### [RECORD SET]
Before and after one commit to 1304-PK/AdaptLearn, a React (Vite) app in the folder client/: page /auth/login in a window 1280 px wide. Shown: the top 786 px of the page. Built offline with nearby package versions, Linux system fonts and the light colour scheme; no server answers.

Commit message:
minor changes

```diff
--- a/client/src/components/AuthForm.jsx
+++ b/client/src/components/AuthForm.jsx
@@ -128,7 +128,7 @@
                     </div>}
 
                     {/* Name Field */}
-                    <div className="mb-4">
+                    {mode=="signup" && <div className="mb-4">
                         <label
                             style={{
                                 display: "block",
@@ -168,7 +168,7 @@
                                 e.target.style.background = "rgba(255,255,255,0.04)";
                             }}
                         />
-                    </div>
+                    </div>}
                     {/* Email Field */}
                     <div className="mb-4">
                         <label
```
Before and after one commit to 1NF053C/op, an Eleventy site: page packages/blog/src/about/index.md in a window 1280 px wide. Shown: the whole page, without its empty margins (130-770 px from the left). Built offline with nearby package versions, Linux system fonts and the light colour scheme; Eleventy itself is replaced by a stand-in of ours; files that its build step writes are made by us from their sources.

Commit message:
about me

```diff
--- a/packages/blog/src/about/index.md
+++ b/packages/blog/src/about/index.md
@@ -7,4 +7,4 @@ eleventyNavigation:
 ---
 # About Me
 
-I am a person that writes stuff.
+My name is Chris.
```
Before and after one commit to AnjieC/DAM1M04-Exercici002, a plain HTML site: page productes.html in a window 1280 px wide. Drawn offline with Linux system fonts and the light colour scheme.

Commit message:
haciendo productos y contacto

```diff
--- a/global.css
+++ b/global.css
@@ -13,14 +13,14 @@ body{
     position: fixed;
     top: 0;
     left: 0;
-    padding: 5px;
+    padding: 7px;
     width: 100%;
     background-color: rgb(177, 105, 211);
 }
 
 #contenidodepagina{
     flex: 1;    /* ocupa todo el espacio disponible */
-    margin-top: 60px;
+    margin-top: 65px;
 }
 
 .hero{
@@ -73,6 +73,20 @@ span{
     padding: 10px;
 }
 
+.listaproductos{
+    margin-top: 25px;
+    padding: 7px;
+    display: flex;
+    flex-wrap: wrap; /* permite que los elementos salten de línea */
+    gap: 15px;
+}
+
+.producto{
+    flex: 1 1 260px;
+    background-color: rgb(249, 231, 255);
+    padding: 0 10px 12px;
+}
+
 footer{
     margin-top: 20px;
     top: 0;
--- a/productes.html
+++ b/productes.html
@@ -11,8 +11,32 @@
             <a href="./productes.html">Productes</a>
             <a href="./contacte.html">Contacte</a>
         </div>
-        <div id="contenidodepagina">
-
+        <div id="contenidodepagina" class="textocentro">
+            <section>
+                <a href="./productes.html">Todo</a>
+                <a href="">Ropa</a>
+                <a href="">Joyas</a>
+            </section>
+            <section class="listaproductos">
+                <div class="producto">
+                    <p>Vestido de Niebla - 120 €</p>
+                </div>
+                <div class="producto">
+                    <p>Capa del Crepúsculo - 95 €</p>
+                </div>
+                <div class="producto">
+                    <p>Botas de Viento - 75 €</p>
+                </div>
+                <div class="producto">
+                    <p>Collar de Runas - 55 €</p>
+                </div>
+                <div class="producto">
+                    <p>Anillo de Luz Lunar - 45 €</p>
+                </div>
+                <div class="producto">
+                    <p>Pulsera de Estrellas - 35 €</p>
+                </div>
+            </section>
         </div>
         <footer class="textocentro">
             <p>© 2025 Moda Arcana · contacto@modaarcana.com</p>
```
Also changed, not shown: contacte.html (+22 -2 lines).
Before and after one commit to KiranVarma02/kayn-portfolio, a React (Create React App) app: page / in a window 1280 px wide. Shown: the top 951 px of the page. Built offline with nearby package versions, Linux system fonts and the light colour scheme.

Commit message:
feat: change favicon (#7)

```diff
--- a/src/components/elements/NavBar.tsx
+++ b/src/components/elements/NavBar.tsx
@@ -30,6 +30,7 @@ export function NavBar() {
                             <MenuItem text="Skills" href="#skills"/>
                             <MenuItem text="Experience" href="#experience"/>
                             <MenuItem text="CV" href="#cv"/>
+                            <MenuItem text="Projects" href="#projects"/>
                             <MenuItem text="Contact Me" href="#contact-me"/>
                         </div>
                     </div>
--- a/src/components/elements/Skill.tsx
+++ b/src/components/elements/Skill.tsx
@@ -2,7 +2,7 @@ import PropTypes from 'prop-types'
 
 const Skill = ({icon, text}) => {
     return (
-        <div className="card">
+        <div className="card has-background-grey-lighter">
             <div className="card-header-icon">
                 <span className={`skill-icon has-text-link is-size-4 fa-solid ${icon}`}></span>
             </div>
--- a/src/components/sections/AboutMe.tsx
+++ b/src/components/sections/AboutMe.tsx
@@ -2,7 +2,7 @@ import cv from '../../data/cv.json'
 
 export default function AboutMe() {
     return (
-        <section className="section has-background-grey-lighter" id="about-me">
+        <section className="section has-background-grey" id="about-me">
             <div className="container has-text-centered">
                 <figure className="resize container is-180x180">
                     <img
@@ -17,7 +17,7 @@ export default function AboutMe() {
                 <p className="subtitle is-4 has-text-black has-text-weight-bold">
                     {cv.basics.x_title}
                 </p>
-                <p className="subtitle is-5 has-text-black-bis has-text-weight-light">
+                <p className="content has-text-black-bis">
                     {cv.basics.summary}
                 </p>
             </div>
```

### [DIRECTIONS]
Give back all the data exactly as written.

### [TASK OUTPUT]
Before and after one commit to 1304-PK/AdaptLearn, a React (Vite) app in the folder client/: page /auth/login in a window 1280 px wide. Shown: the top 786 px of the page. Built offline with nearby package versions, Linux system fonts and the light colour scheme; no server answers.

Commit message:
minor changes

```diff
--- a/client/src/components/AuthForm.jsx
+++ b/client/src/components/AuthForm.jsx
@@ -128,7 +128,7 @@
                     </div>}
 
                     {/* Name Field */}
-                    <div className="mb-4">
+                    {mode=="signup" && <div className="mb-4">
                         <label
                             style={{
                                 display: "block",
@@ -168,7 +168,7 @@
                                 e.target.style.background = "rgba(255,255,255,0.04)";
                             }}
                         />
-                    </div>
+                    </div>}
                     {/* Email Field */}
                     <div className="mb-4">
                         <label
```
Before and after one commit to 1NF053C/op, an Eleventy site: page packages/blog/src/about/index.md in a window 1280 px wide. Shown: the whole page, without its empty margins (130-770 px from the left). Built offline with nearby package versions, Linux system fonts and the light colour scheme; Eleventy itself is replaced by a stand-in of ours; files that its build step writes are made by us from their sources.

Commit message:
about me

```diff
--- a/packages/blog/src/about/index.md
+++ b/packages/blog/src/about/index.md
@@ -7,4 +7,4 @@ eleventyNavigation:
 ---
 # About Me
 
-I am a person that writes stuff.
+My name is Chris.
```
Before and after one commit to AnjieC/DAM1M04-Exercici002, a plain HTML site: page productes.html in a window 1280 px wide. Drawn offline with Linux system fonts and the light colour scheme.

Commit message:
haciendo productos y contacto

```diff
--- a/global.css
+++ b/global.css
@@ -13,14 +13,14 @@ body{
     position: fixed;
     top: 0;
     left: 0;
-    padding: 5px;
+    padding: 7px;
     width: 100%;
     background-color: rgb(177, 105, 211);
 }
 
 #contenidodepagina{
     flex: 1;    /* ocupa todo el espacio disponible */
-    margin-top: 60px;
+    margin-top: 65px;
 }
 
 .hero{
@@ -73,6 +73,20 @@ span{
     padding: 10px;
 }
 
+.listaproductos{
+    margin-top: 25px;
+    padding: 7px;
+    display: flex;
+    flex-wrap: wrap; /* permite que los elementos salten de línea */
+    gap: 15px;
+}
+
+.producto{
+    flex: 1 1 260px;
+    background-color: rgb(249, 231, 255);
+    padding: 0 10px 12px;
+}
+
 footer{
     margin-top: 20px;
     top: 0;
--- a/productes.html
+++ b/productes.html
@@ -11,8 +11,32 @@
             <a href="./productes.html">Productes</a>
             <a href="./contacte.html">Contacte</a>
         </div>
-        <div id="contenidodepagina">
-
+        <div id="contenidodepagina" class="textocentro">
+            <section>
+                <a href="./productes.html">Todo</a>
+                <a href="">Ropa</a>
+                <a href="">Joyas</a>
+            </section>
+            <section class="listaproductos">
+                <div class="producto">
+                    <p>Vestido de Niebla - 120 €</p>
+                </div>
+                <div class="producto">
+                    <p>Capa del Crepúsculo - 95 €</p>
+                </div>
+                <div class="producto">
+                    <p>Botas de Viento - 75 €</p>
+                </div>
+                <div class="producto">
+                    <p>Collar de Runas - 55 €</p>
+                </div>
+                <div class="producto">
+                    <p>Anillo de Luz Lunar - 45 €</p>
+                </div>
+                <div class="producto">
+                    <p>Pulsera de Estrellas - 35 €</p>
+                </div>
+            </section>
         </div>
         <footer class="textocentro">
             <p>© 2025 Moda Arcana · contacto@modaarcana.com</p>
```
Also changed, not shown: contacte.html (+22 -2 lines).
Before and after one commit to KiranVarma02/kayn-portfolio, a React (Create React App) app: page / in a window 1280 px wide. Shown: the top 951 px of the page. Built offline with nearby package versions, Linux system fonts and the light colour scheme.

Commit message:
feat: change favicon (#7)

```diff
--- a/src/components/elements/NavBar.tsx
+++ b/src/components/elements/NavBar.tsx
@@ -30,6 +30,7 @@ export function NavBar() {
                             <MenuItem text="Skills" href="#skills"/>
                             <MenuItem text="Experience" href="#experience"/>
                             <MenuItem text="CV" href="#cv"/>
+                            <MenuItem text="Projects" href="#projects"/>
                             <MenuItem text="Contact Me" href="#contact-me"/>
                         </div>
                     </div>
--- a/src/components/elements/Skill.tsx
+++ b/src/components/elements/Skill.tsx
@@ -2,7 +2,7 @@ import PropTypes from 'prop-types'
 
 const Skill = ({icon, text}) => {
     return (
-        <div className="card">
+        <div className="card has-background-grey-lighter">
             <div className="card-header-icon">
                 <span className={`skill-icon has-text-link is-size-4 fa-solid ${icon}`}></span>
             </div>
--- a/src/components/sections/AboutMe.tsx
+++ b/src/components/sections/AboutMe.tsx
@@ -2,7 +2,7 @@ import cv from '../../data/cv.json'
 
 export default function AboutMe() {
     return (
-        <section className="section has-background-grey-lighter" id="about-me">
+        <section className="section has-background-grey" id="about-me">
             <div className="container has-text-centered">
                 <figure className="resize container is-180x180">
                     <img
@@ -17,7 +17,7 @@ export default function AboutMe() {
                 <p className="subtitle is-4 has-text-black has-text-weight-bold">
                     {cv.basics.x_title}
                 </p>
-                <p className="subtitle is-5 has-text-black-bis has-text-weight-light">
+                <p className="content has-text-black-bis">
                     {cv.basics.summary}
                 </p>
             </div>
```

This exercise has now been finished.